----- Supplied records

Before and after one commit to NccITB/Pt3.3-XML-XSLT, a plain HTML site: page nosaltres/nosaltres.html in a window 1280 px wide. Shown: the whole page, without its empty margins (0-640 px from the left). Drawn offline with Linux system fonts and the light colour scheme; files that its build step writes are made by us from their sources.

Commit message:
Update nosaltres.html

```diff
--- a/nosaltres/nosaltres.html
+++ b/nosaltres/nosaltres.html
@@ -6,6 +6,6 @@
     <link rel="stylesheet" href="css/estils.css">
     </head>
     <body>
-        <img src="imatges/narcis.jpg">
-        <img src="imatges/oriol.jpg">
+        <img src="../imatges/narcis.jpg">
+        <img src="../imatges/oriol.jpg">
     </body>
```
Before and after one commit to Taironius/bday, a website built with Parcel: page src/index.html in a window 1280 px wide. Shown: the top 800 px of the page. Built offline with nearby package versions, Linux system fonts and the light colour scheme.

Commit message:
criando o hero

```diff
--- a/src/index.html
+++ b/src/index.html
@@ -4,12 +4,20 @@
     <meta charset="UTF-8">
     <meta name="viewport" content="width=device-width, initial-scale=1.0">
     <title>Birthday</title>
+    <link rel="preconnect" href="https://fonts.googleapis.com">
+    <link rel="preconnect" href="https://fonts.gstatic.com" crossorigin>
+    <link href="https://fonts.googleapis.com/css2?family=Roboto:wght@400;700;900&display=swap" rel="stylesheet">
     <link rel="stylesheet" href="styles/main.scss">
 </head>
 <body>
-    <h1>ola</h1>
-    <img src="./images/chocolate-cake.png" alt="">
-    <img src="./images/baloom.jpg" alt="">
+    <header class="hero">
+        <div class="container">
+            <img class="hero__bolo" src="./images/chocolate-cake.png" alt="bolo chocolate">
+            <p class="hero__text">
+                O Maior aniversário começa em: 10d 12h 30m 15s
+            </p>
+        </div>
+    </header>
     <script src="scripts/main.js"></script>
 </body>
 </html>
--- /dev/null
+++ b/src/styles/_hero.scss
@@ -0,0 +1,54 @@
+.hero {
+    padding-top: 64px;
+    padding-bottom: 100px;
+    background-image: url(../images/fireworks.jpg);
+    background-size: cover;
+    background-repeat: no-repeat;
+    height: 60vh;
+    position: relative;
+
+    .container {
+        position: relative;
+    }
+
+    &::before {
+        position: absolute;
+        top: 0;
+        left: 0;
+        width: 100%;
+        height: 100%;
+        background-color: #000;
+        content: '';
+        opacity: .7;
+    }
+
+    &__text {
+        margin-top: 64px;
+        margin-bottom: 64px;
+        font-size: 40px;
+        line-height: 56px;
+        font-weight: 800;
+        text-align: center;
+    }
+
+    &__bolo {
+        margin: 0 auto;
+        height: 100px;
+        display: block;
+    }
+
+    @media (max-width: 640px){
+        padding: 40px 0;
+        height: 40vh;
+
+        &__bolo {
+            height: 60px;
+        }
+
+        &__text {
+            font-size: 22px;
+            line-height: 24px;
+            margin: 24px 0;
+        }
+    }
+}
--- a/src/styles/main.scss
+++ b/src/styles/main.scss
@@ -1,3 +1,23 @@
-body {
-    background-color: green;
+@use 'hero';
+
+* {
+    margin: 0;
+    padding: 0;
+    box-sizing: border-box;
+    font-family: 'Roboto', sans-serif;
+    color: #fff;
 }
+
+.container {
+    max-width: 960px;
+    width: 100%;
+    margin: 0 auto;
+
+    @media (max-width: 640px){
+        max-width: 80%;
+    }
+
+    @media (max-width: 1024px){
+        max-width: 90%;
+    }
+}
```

----------

Retype the data in full and match it exactly.

Before and after one commit to NccITB/Pt3.3-XML-XSLT, a plain HTML site: page nosaltres/nosaltres.html in a window 1280 px wide. Shown: the whole page, without its empty margins (0-640 px from the left). Drawn offline with Linux system fonts and the light colour scheme; files that its build step writes are made by us from their sources.

Commit message:
Update nosaltres.html

```diff
--- a/nosaltres/nosaltres.html
+++ b/nosaltres/nosaltres.html
@@ -6,6 +6,6 @@
     <link rel="stylesheet" href="css/estils.css">
     </head>
     <body>
-        <img src="imatges/narcis.jpg">
-        <img src="imatges/oriol.jpg">
+        <img src="../imatges/narcis.jpg">
+        <img src="../imatges/oriol.jpg">
     </body>
```
Before and after one commit to Taironius/bday, a website built with Parcel: page src/index.html in a window 1280 px wide. Shown: the top 800 px of the page. Built offline with nearby package versions, Linux system fonts and the light colour scheme.

Commit message:
criando o hero

```diff
--- a/src/index.html
+++ b/src/index.html
@@ -4,12 +4,20 @@
     <meta charset="UTF-8">
     <meta name="viewport" content="width=device-width, initial-scale=1.0">
     <title>Birthday</title>
+    <link rel="preconnect" href="https://fonts.googleapis.com">
+    <link rel="preconnect" href="https://fonts.gstatic.com" crossorigin>
+    <link href="https://fonts.googleapis.com/css2?family=Roboto:wght@400;700;900&display=swap" rel="stylesheet">
     <link rel="stylesheet" href="styles/main.scss">
 </head>
 <body>
-    <h1>ola</h1>
-    <img src="./images/chocolate-cake.png" alt="">
-    <img src="./images/baloom.jpg" alt="">
+    <header class="hero">
+        <div class="container">
+            <img class="hero__bolo" src="./images/chocolate-cake.png" alt="bolo chocolate">
+            <p class="hero__text">
+                O Maior aniversário começa em: 10d 12h 30m 15s
+            </p>
+        </div>
+    </header>
     <script src="scripts/main.js"></script>
 </body>
 </html>
--- /dev/null
+++ b/src/styles/_hero.scss
@@ -0,0 +1,54 @@
+.hero {
+    padding-top: 64px;
+    padding-bottom: 100px;
+    background-image: url(../images/fireworks.jpg);
+    background-size: cover;
+    background-repeat: no-repeat;
+    height: 60vh;
+    position: relative;
+
+    .container {
+        position: relative;
+    }
+
+    &::before {
+        position: absolute;
+        top: 0;
+        left: 0;
+        width: 100%;
+        height: 100%;
+        background-color: #000;
+        content: '';
+        opacity: .7;
+    }
+
+    &__text {
+        margin-top: 64px;
+        margin-bottom: 64px;
+        font-size: 40px;
+        line-height: 56px;
+        font-weight: 800;
+        text-align: center;
+    }
+
+    &__bolo {
+        margin: 0 auto;
+        height: 100px;
+        display: block;
+    }
+
+    @media (max-width: 640px){
+        padding: 40px 0;
+        height: 40vh;
+
+        &__bolo {
+            height: 60px;
+        }
+
+        &__text {
+            font-size: 22px;
+            line-height: 24px;
+            margin: 24px 0;
+        }
+    }
+}
--- a/src/styles/main.scss
+++ b/src/styles/main.scss
@@ -1,3 +1,23 @@
-body {
-    background-color: green;
+@use 'hero';
+
+* {
+    margin: 0;
+    padding: 0;
+    box-sizing: border-box;
+    font-family: 'Roboto', sans-serif;
+    color: #fff;
 }
+
+.container {
+    max-width: 960px;
+    width: 100%;
+    margin: 0 auto;
+
+    @media (max-width: 640px){
+        max-width: 80%;
+    }
+
+    @media (max-width: 1024px){
+        max-width: 90%;
+    }
+}
```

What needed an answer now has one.